We are $14 trillion in debt. According to White House projections, for every $4 that the federal government brings in this year, it will spend a little over $7. The White House also projects that mandatory spending (“autopilot” spending) alone will exceed total federal revenues for this year.
In other words, if we didn’t spend a dime on national defense, national parks, interstate highways, homeland security or any other discretionary programs, we still wouldn’t be able to make ends meet — let alone start to pay off any of the $14 trillion in debt we’ve already accrued.
In response to these dire fiscal circumstances, Obama has proposed a budget that would increase deficit spending by $1.2 trillion next year and by $9.5 trillion over the next decade — according to the Congressional Budget Office.
Over 10 years, his budget would raise our national debt to $28 trillion. (The debt was $9.9 trillion when Obama was elected.)
His budget offers no real entitlement reform.

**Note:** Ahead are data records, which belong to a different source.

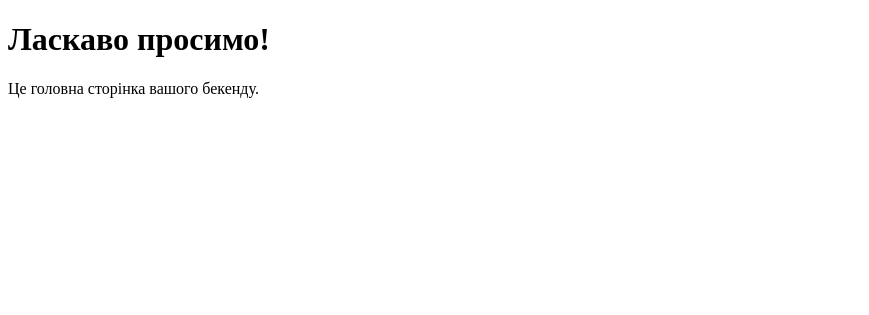
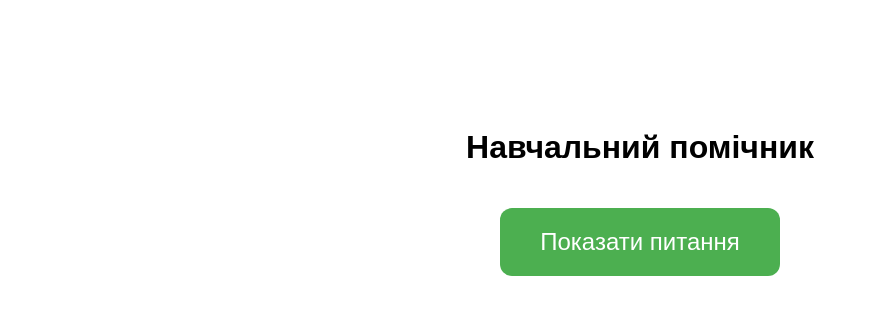
Before and after one commit to halyna-baklanova/learning-assistant, a Django app: template templates/index.html in a window 1280 px wide. Shown: the top 315 px of the page, without its empty margins (0-869 px from the left). Run offline with Django 5.2, Linux system fonts and the light colour scheme; the template is opened without the code that fills it, so the values that code supplies are empty.

Commit message:
create html for view

```diff
--- a/learn/urls.py
+++ b/learn/urls.py
@@ -1,6 +1,6 @@
 from django.urls import path, include
 from rest_framework.routers import DefaultRouter
-from learn.views import TaskViewSet, RandomQuestionView
+from learn.views import TaskViewSet, RandomQuestionView, random_question_page
 
 router = DefaultRouter()
 router.register(r"learn", TaskViewSet)
@@ -8,6 +8,7 @@ router.register(r"learn", TaskViewSet)
 urlpatterns = [
     path("", include(router.urls)),
     path("random/", RandomQuestionView.as_view(), name="random-question"),
+    path("random/question/", random_question_page, name="random-question-html-page")
 ]
 
 app_name = "learn"
--- a/learn/views.py
+++ b/learn/views.py
@@ -1,8 +1,8 @@
-# learn/views.py
 from rest_framework import viewsets, status
 from rest_framework.views import APIView
 from rest_framework.response import Response
 import random
+from django.shortcuts import render
 
 from learn.models import Task
 from learn.serializers import TaskSerializer
@@ -24,3 +24,7 @@ class RandomQuestionView(APIView):
         random_question = random.choice(questions)
         serializer = TaskSerializer(random_question)
         return Response(serializer.data)
+
+
+def random_question_page(request):
+    return render(request, "index.html")
--- a/learning_assistant/settings.py
+++ b/learning_assistant/settings.py
@@ -11,6 +11,7 @@ https://docs.djangoproject.com/en/5.1/ref/settings/
 """
 
 from pathlib import Path
+import os
 
 # Build paths inside the project like this: BASE_DIR / 'subdir'.
 BASE_DIR = Path(__file__).resolve().parent.parent
@@ -62,7 +63,7 @@ ROOT_URLCONF = "learning_assistant.urls"
 TEMPLATES = [
     {
         "BACKEND": "django.template.backends.django.DjangoTemplates",
-        "DIRS": [],
+        "DIRS": [os.path.join(BASE_DIR, "templates")],
         "APP_DIRS": True,
         "OPTIONS": {
             "context_processors": [
--- a/templates/index.html
+++ b/templates/index.html
@@ -2,10 +2,64 @@
 <html lang="uk">
 <head>
     <meta charset="UTF-8">
-    <title>Мій Бекенд</title>
+    <title>Навчальний помічник</title>
+    <style>
+        body {
+            background-color: white;
+            font-family: Arial, sans-serif;
+            text-align: center;
+            padding-top: 100px;
+        }
+        .btn {
+            background-color: #4CAF50;
+            color: white;
+            padding: 20px 40px;
+            margin: 20px;
+            font-size: 24px;
+            border: none;
+            border-radius: 12px;
+            cursor: pointer;
+        }
+        .btn:hover {
+            background-color: #45a049;
+        }
+        #question, #answer {
+            margin-top: 40px;
+            font-size: 28px;
+        }
+    </style>
 </head>
 <body>
-    <h1>Ласкаво просимо!</h1>
-    <p>Це головна сторінка вашого бекенду.</p>
+
+    <h1>Навчальний помічник</h1>
+
+    <button id="show-question-btn" class="btn">Показати питання</button>
+    <div id="question"></div>
+
+    <button id="show-answer-btn" class="btn" style="display: none;">Показати відповідь</button>
+    <div id="answer"></div>
+
+    <script>
+        let currentAnswer = '';
+
+        document.getElementById("show-question-btn").addEventListener("click", async function() {
+            try {
+                const response = await fetch("/api/random/");
+                const data = await response.json();
+                document.getElementById("question").innerText = data.question;
+                currentAnswer = data.answer;
+
+                document.getElementById("answer").innerText = "";
+                document.getElementById("show-answer-btn").style.display = "inline-block";
+            } catch (error) {
+                console.error("Помилка при отриманні питання:", error);
+            }
+        });
+
+        document.getElementById("show-answer-btn").addEventListener("click", function() {
+            document.getElementById("answer").innerText = currentAnswer;
+        });
+    </script>
+
 </body>
 </html>
```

Instead, it would fund a colossally expensive (and intrusive) new entitlement: ObamaCare.
This profligate budget continues a trend:
• In actual dollars, deficit spending during Obama’s first three years will easily exceed the previous record for deficit spending for an entire presidency.
• In inflation-adjusted dollars, deficit spending in Obama’s first three years will easily surpass deficit spending for all of World War II.
• As a percentage of the gross domestic product, average annual deficit spending under Obama has more than doubled the average annual deficit spending under any other postwar president.
Compared with Obama’s budgetary proposal, Ryan’s budget would cut deficit spending by a whopping 46% — a savings of $4.4 trillion (according to the CBO). It would cut nonsecurity discretionary spending to pre-stimulus, pre-bailout levels and would set caps on that spending.
It would repeal ObamaCare. It would reform the tax code. It would seek to eliminate corporate welfare. It would block-grant Medicaid money to the states.
Ryan also proposes to reform Medicare, making it the same kind of premium-support program that is enjoyed by members of Congress, as the government would give future beneficiaries a choice of various plans and subsidize their costs.